Navigating the Turkey Traditions of Married Life
November 17th, 2015
When you get married, there’s a lot of merging to be done. You’re combining two lives and the list of “things which must now co-exist” is lengthy. Everything from pets to shower curtains to CD collections has to find its proper place in the new world order. Some decisions are easy. Others require painful compromise. (Believe me when I tell you I never anticipated having deer antlers hanging in my bedroom).
But the difficulty of combining the physical stuff is nothing compared to the relational acrobatics required to combine family traditions.
A lot of couples struggle to establish a shared vision for Christmas festivities, but my husband and I generally think alike when it comes to decking the halls and rocking around the Christmas tree. Once we realized that we shared a passionate belief in the supremacy of clear white lights over colored, the rest was easy.
Thanksgiving, on the other hand, has always posed somewhat more of a challenge.
Let’s start with the fact that my family was never particularly observant of turkey day when I was growing up. I was an only child with far-flung relatives. The clan gathered for Christmas, but traveling hundreds of miles twice in two months was out of the question, so my folks and I generally flew solo for Thanksgiving.
My mom’s a great cook, but she’s a practical lady and preparing a Thanksgiving feast for a table of three is nobody’s idea of a good time. Couple that with the fact that my family is joyfully manic about Christmas decorations, and we often treated Thanksgiving as a fueling stop en route to Christmas.
I believe that my cavalier attitude toward Thanksgiving may have been the most shocking thing my husband discovered about me after we were married. He grew up in a very devout, turkey-loving home and my offhand treatment of the Feast of Turkeys was a worrisome indicator that he might have gotten more than he bargained for in our union.
Then there’s the food itself. Our families have, shall we say, divergent views about appropriate culinary inclusions for the Thanksgiving table. My husband’s family cooks solid, traditional foods – and does them well. Turkey with stuffing, mashed potatoes and gravy, green bean casserole, pumpkin pie. If Norman Rockwell showed up for Thanksgiving dinner, he’d feel right at home.

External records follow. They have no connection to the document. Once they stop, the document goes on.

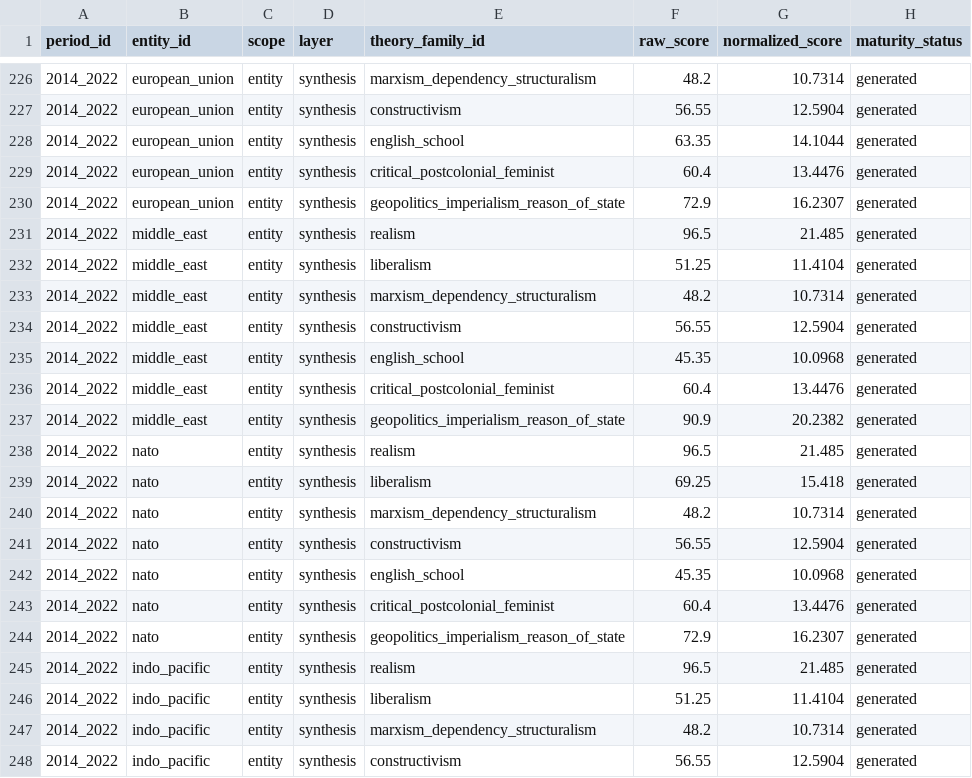
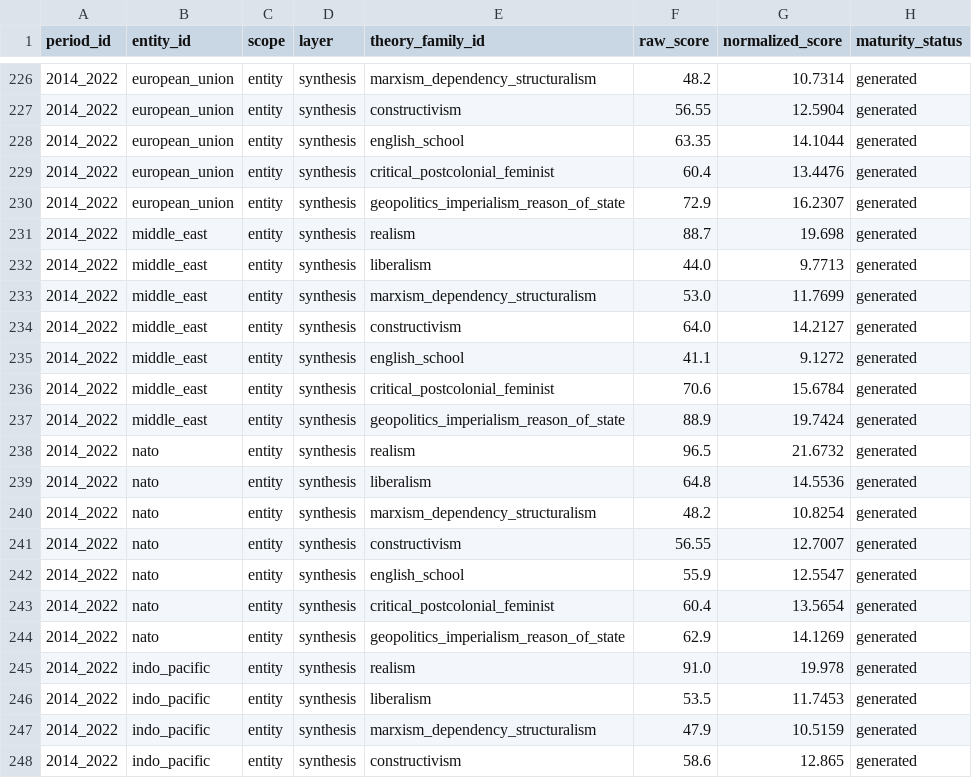
Before and after one commit to s-geffroy/ir-strata, a CSV file: static/exports/scores_entities.csv, drawn as a sheet; only a part is shown, gaps mark what is left out; the diff covers the shown part only.

```diff
--- a/static/exports/scores_entities.csv
+++ b/static/exports/scores_entities.csv
@@ -230,19 +230,19 @@ period_id,entity_id,scope,layer,theory_family_id,raw_score,normalized_score,matu
 2014_2022,european_union,entity,synthesis,geopolitics_imperialism_reason_of_state,72.9,16.2307,generated
-2014_2022,middle_east,entity,synthesis,realism,96.5,21.485,generated
-2014_2022,middle_east,entity,synthesis,liberalism,51.25,11.4104,generated
-2014_2022,middle_east,entity,synthesis,marxism_dependency_structuralism,48.2,10.7314,generated
-2014_2022,middle_east,entity,synthesis,constructivism,56.55,12.5904,generated
-2014_2022,middle_east,entity,synthesis,english_school,45.35,10.0968,generated
-2014_2022,middle_east,entity,synthesis,critical_postcolonial_feminist,60.4,13.4476,generated
-2014_2022,middle_east,entity,synthesis,geopolitics_imperialism_reason_of_state,90.9,20.2382,generated
-2014_2022,nato,entity,synthesis,realism,96.5,21.485,generated
-2014_2022,nato,entity,synthesis,liberalism,69.25,15.418,generated
-2014_2022,nato,entity,synthesis,marxism_dependency_structuralism,48.2,10.7314,generated
-2014_2022,nato,entity,synthesis,constructivism,56.55,12.5904,generated
-2014_2022,nato,entity,synthesis,english_school,45.35,10.0968,generated
-2014_2022,nato,entity,synthesis,critical_postcolonial_feminist,60.4,13.4476,generated
-2014_2022,nato,entity,synthesis,geopolitics_imperialism_reason_of_state,72.9,16.2307,generated
-2014_2022,indo_pacific,entity,synthesis,realism,96.5,21.485,generated
-2014_2022,indo_pacific,entity,synthesis,liberalism,51.25,11.4104,generated
-2014_2022,indo_pacific,entity,synthesis,marxism_dependency_structuralism,48.2,10.7314,generated
-2014_2022,indo_pacific,entity,synthesis,constructivism,56.55,12.5904,generated
+2014_2022,middle_east,entity,synthesis,realism,88.7,19.698,generated
+2014_2022,middle_east,entity,synthesis,liberalism,44.0,9.7713,generated
+2014_2022,middle_east,entity,synthesis,marxism_dependency_structuralism,53.0,11.7699,generated
+2014_2022,middle_east,entity,synthesis,constructivism,64.0,14.2127,generated
+2014_2022,middle_east,entity,synthesis,english_school,41.1,9.1272,generated
+2014_2022,middle_east,entity,synthesis,critical_postcolonial_feminist,70.6,15.6784,generated
+2014_2022,middle_east,entity,synthesis,geopolitics_imperialism_reason_of_state,88.9,19.7424,generated
+2014_2022,nato,entity,synthesis,realism,96.5,21.6732,generated
+2014_2022,nato,entity,synthesis,liberalism,64.8,14.5536,generated
+2014_2022,nato,entity,synthesis,marxism_dependency_structuralism,48.2,10.8254,generated
+2014_2022,nato,entity,synthesis,constructivism,56.55,12.7007,generated
+2014_2022,nato,entity,synthesis,english_school,55.9,12.5547,generated
+2014_2022,nato,entity,synthesis,critical_postcolonial_feminist,60.4,13.5654,generated
+2014_2022,nato,entity,synthesis,geopolitics_imperialism_reason_of_state,62.9,14.1269,generated
+2014_2022,indo_pacific,entity,synthesis,realism,91.0,19.978,generated
+2014_2022,indo_pacific,entity,synthesis,liberalism,53.5,11.7453,generated
+2014_2022,indo_pacific,entity,synthesis,marxism_dependency_structuralism,47.9,10.5159,generated
+2014_2022,indo_pacific,entity,synthesis,constructivism,58.6,12.865,generated
```
Also changed, not shown: 19 edited cells elsewhere in this file, 4 other files.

As for my family? Well, when we last gathered to mark the occasion, the side dishes included wild-rice dressing and roasted Brussel sprouts, and this year my mother asked in all seriousness if turkey was a non-negotiable item on a Thanksgiving dinner menu. We often hide tofu in the mashed potatoes and my mom’s favorite cranberry dish involves horseradish and is Pepto-Bismol pink.
Oh, and I hate pumpkin pie. (A fact that I will admit is deeply ironic considering my column a few weeks ago waxing poetic on the wonders of pumpkin pie spice. What can I say? The squishy texture of pumpkin pie freaks me out.)

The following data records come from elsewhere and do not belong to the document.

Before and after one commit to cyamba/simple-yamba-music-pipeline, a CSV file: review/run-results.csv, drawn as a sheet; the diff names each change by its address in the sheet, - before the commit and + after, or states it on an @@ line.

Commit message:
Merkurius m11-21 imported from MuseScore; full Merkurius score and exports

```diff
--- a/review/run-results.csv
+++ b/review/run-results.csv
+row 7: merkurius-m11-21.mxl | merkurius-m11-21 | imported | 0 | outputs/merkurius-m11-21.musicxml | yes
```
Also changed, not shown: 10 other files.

But families are about compromise and so we muddle our way through the treacherous Thanksgiving terrain each year. I have made my peace with leaving the Christmas decorations in their boxes until the first Sunday of Advent (though I occasionally sneak a few holiday CDs into the rotation early), and I dutifully serve pumpkin pie every year (alongside a nice chocolate French silk). I think my kids are growing up influenced by the best of both worlds; they have an appreciation for tradition coupled with a taste for adventure.
This article originally appeared in the November 15th edition of our SmallTownUSA newspaper.